Stall

Stall

(sta̤l)
,
Noun.
[OE.
stal
, AS.
steall
,
stall
, a place, seat, or station, a stable; akin to D. & OHG.
stal
, G. & Sw.
stall
, Icel.
stallr
, Dan.
stald
, originally, a standing place; akin also to G.
stelle
a place,
stellen
to place, Gr.
στέλλειν
to set, place, send, and E.
stand
. √163. See
Stand
, and cf.
Apostle
,
Epistle
,
Forestall
,
Install
,
Stale
,
Adj.
&
Verb.
I.
, 1st
Stalk
,
Stallion
,
Still
.]
1.
A stand; a station; a fixed spot; hence, the stand or place where a horse or an ox is kept and fed; the division of a stable, or the compartment, for one horse, ox, or other animal.
“In an oxes stall.”
Chaucer.
2.
A stable; a place for cattle.
At last he found a
stall
where oxen stood.
Dryden.
3.
A small apartment or shed in which merchandise is exposed for sale;
as, a butcher’s
stall
; a book
stall
.
4.
A bench or table on which small articles of merchandise are exposed for sale.
How peddlers'
stalls
with glittering toys are laid.
Gay.
5.
A seat in the choir of a church, for one of the officiating clergy. It is inclosed, either wholly or partially, at the back and sides. The stalls are frequently very rich, with canopies and elaborate carving.
The dignified clergy, out of humility, have called their thrones by the names of
stalls
.
Bp. Warburton.
Loud the monks sang in their
stalls
.
Longfellow.
6.
In the theater, a seat with arms or otherwise partly inclosed, as distinguished from the benches, sofas, etc.
7.
(Mining)
The space left by excavation between pillars. See
Post and stall
, under
Post
.
Stall reader
,
one who reads books at a stall where they are exposed for sale.
Cries the
stall reader
, “Bless us! what a word on
A titlepage is this!”
Milton.

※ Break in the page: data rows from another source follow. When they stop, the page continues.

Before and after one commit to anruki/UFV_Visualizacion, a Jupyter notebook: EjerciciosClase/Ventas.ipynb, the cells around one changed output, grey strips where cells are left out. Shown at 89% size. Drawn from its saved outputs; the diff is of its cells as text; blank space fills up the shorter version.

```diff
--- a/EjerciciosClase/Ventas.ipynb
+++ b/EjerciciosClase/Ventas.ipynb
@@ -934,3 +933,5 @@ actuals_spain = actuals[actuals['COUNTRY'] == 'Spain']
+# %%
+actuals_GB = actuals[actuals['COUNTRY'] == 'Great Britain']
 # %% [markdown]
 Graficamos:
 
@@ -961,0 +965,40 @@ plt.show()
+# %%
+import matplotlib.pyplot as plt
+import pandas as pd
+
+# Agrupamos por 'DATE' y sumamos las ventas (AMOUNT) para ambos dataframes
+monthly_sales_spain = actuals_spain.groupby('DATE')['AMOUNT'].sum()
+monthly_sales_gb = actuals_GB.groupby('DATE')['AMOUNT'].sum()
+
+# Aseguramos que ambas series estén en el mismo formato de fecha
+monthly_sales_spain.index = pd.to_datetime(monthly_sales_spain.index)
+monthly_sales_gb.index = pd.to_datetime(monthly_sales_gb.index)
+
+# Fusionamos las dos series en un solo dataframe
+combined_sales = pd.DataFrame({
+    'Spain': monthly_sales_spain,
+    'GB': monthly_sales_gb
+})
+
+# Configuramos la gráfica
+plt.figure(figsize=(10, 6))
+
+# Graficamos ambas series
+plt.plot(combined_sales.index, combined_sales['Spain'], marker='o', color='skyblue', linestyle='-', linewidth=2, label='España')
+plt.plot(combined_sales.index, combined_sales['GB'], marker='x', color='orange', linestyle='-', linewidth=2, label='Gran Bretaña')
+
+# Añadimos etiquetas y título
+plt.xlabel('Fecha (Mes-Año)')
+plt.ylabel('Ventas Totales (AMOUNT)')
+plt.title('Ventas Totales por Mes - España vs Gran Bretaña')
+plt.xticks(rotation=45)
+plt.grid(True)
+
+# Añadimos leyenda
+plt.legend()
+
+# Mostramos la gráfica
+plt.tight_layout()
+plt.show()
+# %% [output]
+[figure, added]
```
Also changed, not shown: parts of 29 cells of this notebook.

Stall

,
Verb.
T.
[
imp. & p. p.
Stalled
(sta̤ld)
;
p. pr. & vb. n.
Stalling
.]
[Cf. Sw.
stalla
, Dan.
stalde
.]
1.
To put into a stall or stable; to keep in a stall or stalls;
as, to
stall
an ox
.
Where King Latinus then his oxen
stalled
.
Dryden.
2.
To fatten;
as, to
stall
cattle
.
[Prov. Eng.]
3.
To place in an office with the customary formalities; to install.
[Obs.]
Shak.
4.
To plunge into mire or snow so as not to be able to get on; to set; to fix;
as, to
stall
a cart
.
Burton.
His horses had been
stalled
in the snow.
E. E. Hale.
5.
To forestall; to anticipate.
[Obs.]
This is not to be
stall'd
by my report.
Massinger.
6.
To keep close; to keep secret.
[Obs.]
Stall
this in your bosom.
Shakespeare

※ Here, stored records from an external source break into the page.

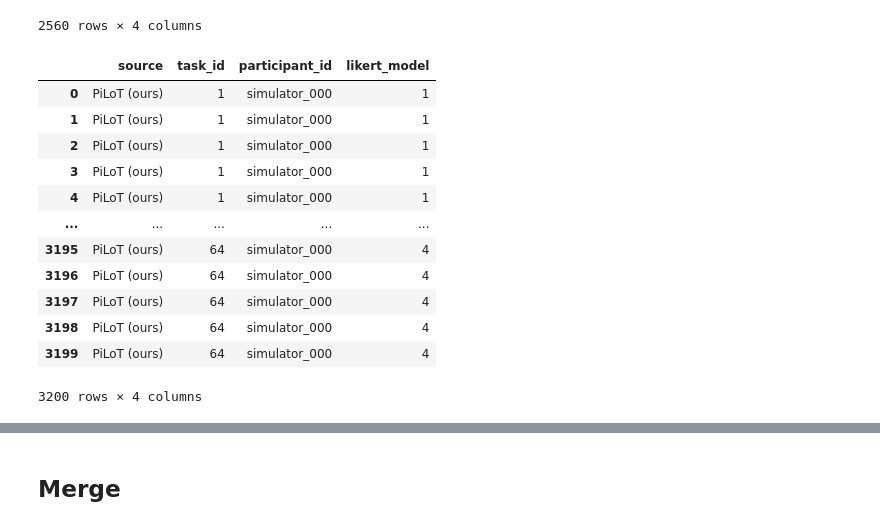
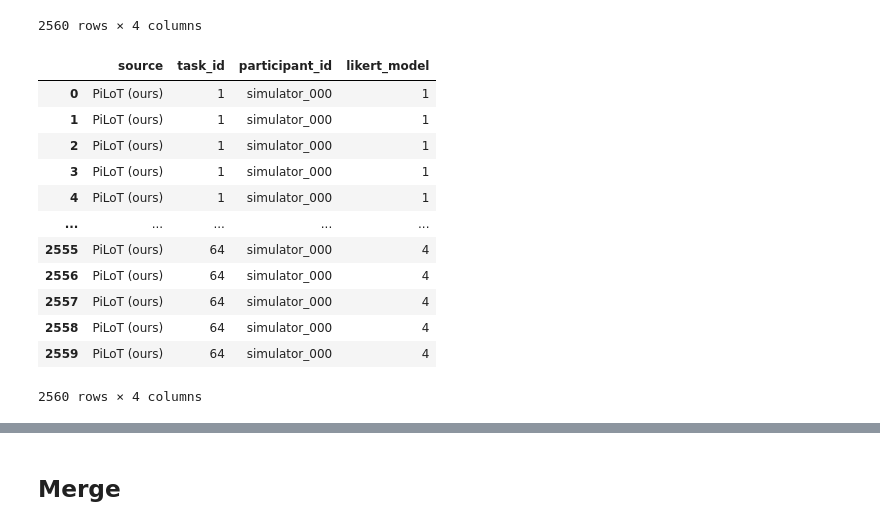
Before and after one commit to cedzhang/physical-language-understanding, a Jupyter notebook: analysis/make_tall_df.ipynb, the cells around one changed output, grey strips where cells are left out. Drawn from its saved outputs; the diff is of its cells as text; code cells hidden in the pictures.

```diff
--- a/analysis/make_tall_df.ipynb
+++ b/analysis/make_tall_df.ipynb
@@ -14,5 +23,5 @@ sns.set_theme(context='notebook', style='ticks', font_scale=1.25)
 # %%
-EXPERIMENT_ID = "run-2023-01-30-12-55-36"
+EXPERIMENT_ID = "run-2023-01-31-23-30"
 
 FILE_STIMULI = os.path.join("../", "prompting", "data", "stimuli_v1.csv")
 FILE_CODEX_RESULTS = os.path.join("../", "experiments", EXPERIMENT_ID, "codex", "results.csv")
@@ -55,40 +64,40 @@ df_human_tall
 | 2495 | human | 64 | human_173 | 1 |
 2560 rows × 4 columns
 # %%
-N_PSEUDOPARTICIPANTS = 50
+N_PSEUDOPARTICIPANTS = 40
 data = []
 
 for _, row in df_simulator.iterrows():
     if not row["probs"]:
         raise ValueError(f"WARNING: No results for task_id {task_id}")
 
     probs = ast.literal_eval(row["probs"])
     support = ast.literal_eval(row["support"])
 
     for p, v in zip(probs, support):
         for _ in range(round(N_PSEUDOPARTICIPANTS * p)):
             data.append({
                 "task_id": row["task_id"],
                 "likert_model": v,
                 # "example_answer": row["example_answer"]
             })
 
 df_simulator_tall = pd.DataFrame(data)
 df_simulator_tall["source"] = "PiLoT (ours)"
 df_simulator_tall["participant_id"] = "simulator_000"
 df_simulator_tall = df_simulator_tall[["source", "task_id", "participant_id", "likert_model"]].sort_values(["task_id", "participant_id"])
 df_simulator_tall
 # %% [output]
 |  | source | task_id | participant_id | likert_model |
 | 0 | PiLoT (ours) | 1 | simulator_000 | 1 |
 | 1 | PiLoT (ours) | 1 | simulator_000 | 1 |
 | 2 | PiLoT (ours) | 1 | simulator_000 | 1 |
 | 3 | PiLoT (ours) | 1 | simulator_000 | 1 |
 | 4 | PiLoT (ours) | 1 | simulator_000 | 1 |
 | ... | ... | ... | ... | ... |
-| 3195 | PiLoT (ours) | 64 | simulator_000 | 4 |
-| 3196 | PiLoT (ours) | 64 | simulator_000 | 4 |
-| 3197 | PiLoT (ours) | 64 | simulator_000 | 4 |
-| 3198 | PiLoT (ours) | 64 | simulator_000 | 4 |
-| 3199 | PiLoT (ours) | 64 | simulator_000 | 4 |
+| 2555 | PiLoT (ours) | 64 | simulator_000 | 4 |
+| 2556 | PiLoT (ours) | 64 | simulator_000 | 4 |
+| 2557 | PiLoT (ours) | 64 | simulator_000 | 4 |
+| 2558 | PiLoT (ours) | 64 | simulator_000 | 4 |
+| 2559 | PiLoT (ours) | 64 | simulator_000 | 4 |
-3200 rows × 4 columns
+2560 rows × 4 columns
```
Also changed, not shown: parts of 32 cells of this notebook, 1 other file.
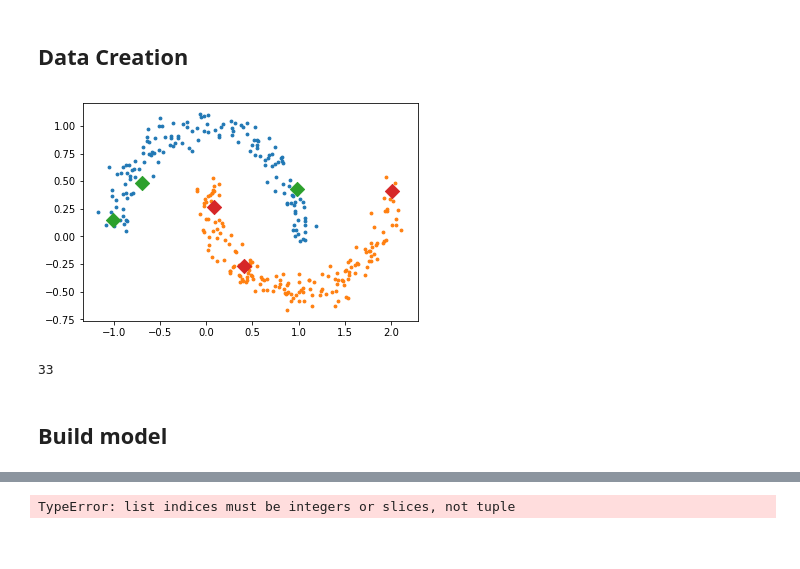
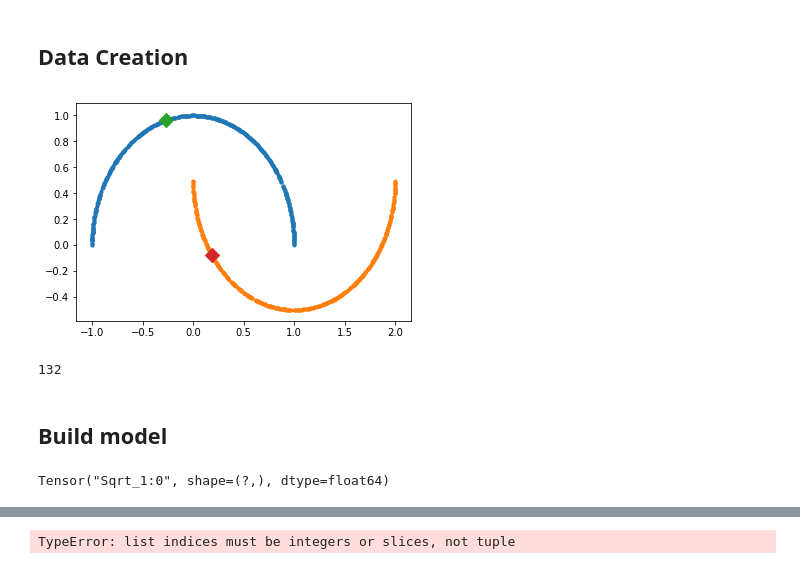
Before and after one commit to bruno-31/toy_ssl, a Jupyter notebook: ssl_experiments.ipynb, the cells around one changed output, grey strips where cells are left out. Drawn from its saved outputs; the diff is of its cells as text; code cells hidden in the pictures.

```diff
--- a/ssl_experiments.ipynb
+++ b/ssl_experiments.ipynb
@@ -52,50 +52,51 @@ params = dict(
     unl_batch_size = 10,
     learning_rate=3e-4,
     beta1=0.5,
-    epoch=1200,
+    epoch=4000,
     epsilon=1e-8,
     max_iter=20000,
     viz_every=2000,
     z_dim=256,
     x_dim=2,
     optimizer='rmsprop', # rmsprop sgd sga
-    seed = 122524,
-    nabla = 0,
-    l2_w = 0.
+    seed = 1224,
+    nabla = 0.00000,
+    l2_w = 0.,
+    inforeg_w = 0.
 )
 rng = np.random.RandomState(params['seed'])  # seed labels
 # %% [markdown]
 ## Data Creation
 # %%
-labeled =3
-x,y=make_moons(n_samples=1000, shuffle=True, noise=0.08, random_state=rng.randint(2**10))
+labeled = 1
+x,y=make_moons(n_samples=4000, shuffle=True, noise=0., random_state=rng.randint(2**10))
 trainx, testx, trainy, testy = train_test_split(x, y, test_size=0.33, random_state=rng.randint(2**10))
 trainx_unl = trainx.copy()
 
 inds = rng.permutation(trainx.shape[0])
 trainx = trainx[inds]
 trainy = trainy[inds]
 txs = []
 tys = []
 for j in range(10):
     txs.append(trainx[trainy == j][:labeled])
     tys.append(trainy[trainy == j][:labeled])
 txs = np.concatenate(txs, axis=0)
 tys = np.concatenate(tys, axis=0)
 trainx = txs
 trainy = tys
 
 nr_batch_train = trainx.shape[0] // params['batch_size']
 nr_batch_test = testx.shape[0] // params['batch_size']
 
 utils.scatter_2_class(testx,testy,s=8)
 # utils.scatter_2_class(trainx_unl,np.ones(trainx_unl.shape[0]),s=1,c='k')
 utils.scatter_2_class(trainx,trainy,marker = 'D',s=100)
 plt.show()
 # %% [output]
-[figure, old version]
+[figure, new version]
 # %%
 nr_batch_test
 # %% [output]
-33
+132
 # %%
@@ -140,19 +147,30 @@ jacob_norm = tf.reduce_sum(tf.square(tf.gradients(logits_unl,next_unl)),axis=[0,
 j_loss = tf.reduce_mean(jacob_norm)
 _l2 = tf.losses.get_regularization_losses()
 
+#inforeg
+def l2_norm (x,axis,epsilon=1e-8):
+    return tf.sqrt(epsilon+tf.reduce_sum(tf.square(x),axis=axis))
+
+# im = tf.placeholder(shape=[None, 2])
+soft_pred = tf.nn.softmax(logits)
+nablax = tf.gradients(soft_pred,next_element)[0]
+inforeg = tf.divide(l2_norm(nablax,axis=1),tf.multiply(soft_pred,1-soft_pred))
+print(l2_norm(nablax,axis=1))
 # jacob_norm = tf.square(tf.nn.softmax(logits_unl) - tf.nn.softmax(logits_unl_delta))
 # j_loss = tf.reduce_mean(jacob_norm)
 
 xloss = tf.reduce_mean(
     tf.nn.sigmoid_cross_entropy_with_logits(logits=logits, labels=tf.cast(next_label,tf.float64)))
 
-loss = xloss + params['nabla'] * j_loss + params['l2_w']* _l2[0]
+loss = xloss + params['nabla'] * j_loss + params['l2_w']* _l2[0] + params['inforeg_w'] * inforeg
 
 optimizer = tf.train.RMSPropOptimizer(params['learning_rate'])
 train_op = optimizer.minimize(loss)
 
 accuracy = utils.accuracy(logits,next_label)
 prediction = utils.prediction(logits)
+# %% [output]
+Tensor("Sqrt_1:0", shape=(?,), dtype=float64)
 # %%
 sess = tf.InteractiveSession()
 sess.run(tf.global_variables_initializer())
```
Also changed, not shown: parts of 4 cells of this notebook, 1 other file.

Stall

,
Verb.
I.
[AS.
steallian
to have room. See
Stall
,
Noun.
]
1.
To live in, or as in, a stall; to dwell.
[Obs.]
We could not
stall
together
In the whole world.
Shakespeare
2.
To kennel, as dogs.
Johnson.
3.
To be set, as in mire or snow; to stick fast.
4.
To be tired of eating, as cattle.
[Prov. Eng.]

Webster 1828 Edition


Stall

STALL

,
Noun.
[G., to set, that is, to throw down, to thrust down. See Still.]
1.
Primarily, a stand; a station; a fixed spot; hence, the stand or place where a horse or an ox is kept and fed; the division of a stable, or the apartment for one horse or ox. The stable contains eight or ten stalls.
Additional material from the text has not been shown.